The task ::
Where in the data below does the word "output" appear? Copy each line that holds it.

Change listing data ::
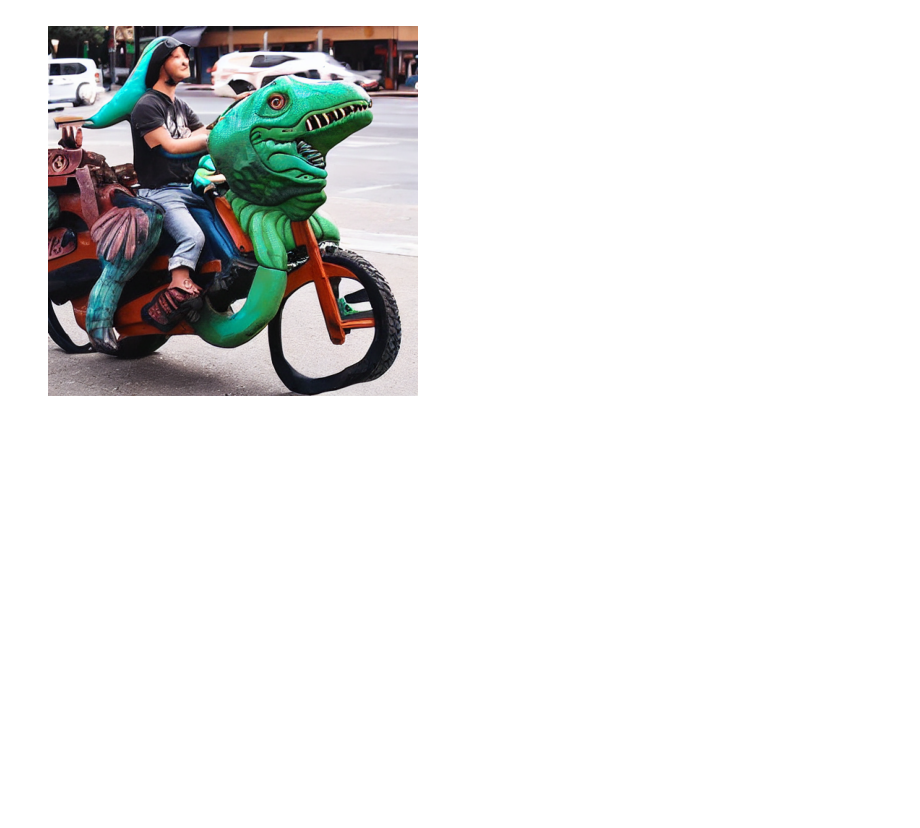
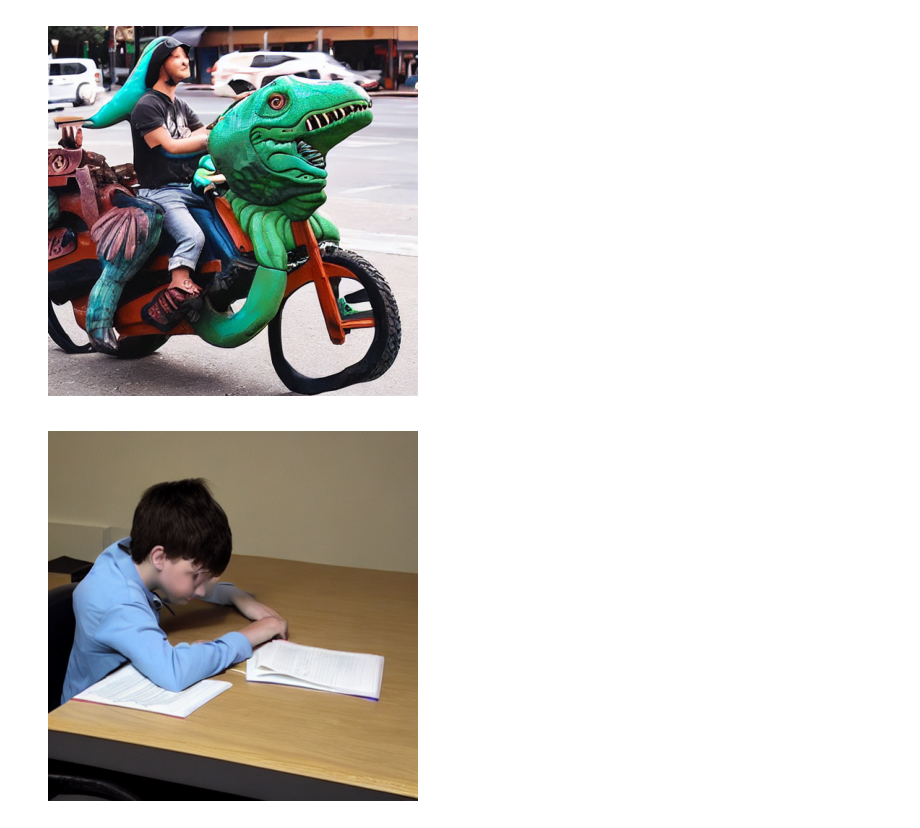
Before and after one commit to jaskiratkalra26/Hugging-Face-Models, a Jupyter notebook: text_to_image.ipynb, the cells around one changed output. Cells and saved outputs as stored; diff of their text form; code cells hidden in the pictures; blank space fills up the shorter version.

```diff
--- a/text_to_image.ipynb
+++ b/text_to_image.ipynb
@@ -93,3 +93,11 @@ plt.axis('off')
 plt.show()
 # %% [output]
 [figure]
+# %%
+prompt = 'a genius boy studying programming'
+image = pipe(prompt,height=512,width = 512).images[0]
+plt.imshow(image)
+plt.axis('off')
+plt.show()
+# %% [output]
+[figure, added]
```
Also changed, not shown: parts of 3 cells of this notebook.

Response below ::
Before and after one commit to jaskiratkalra26/Hugging-Face-Models, a Jupyter notebook: text_to_image.ipynb, the cells around one changed output. Cells and saved outputs as stored; diff of their text form; code cells hidden in the pictures; blank space fills up the shorter version.
 # %% [output]
+# %% [output]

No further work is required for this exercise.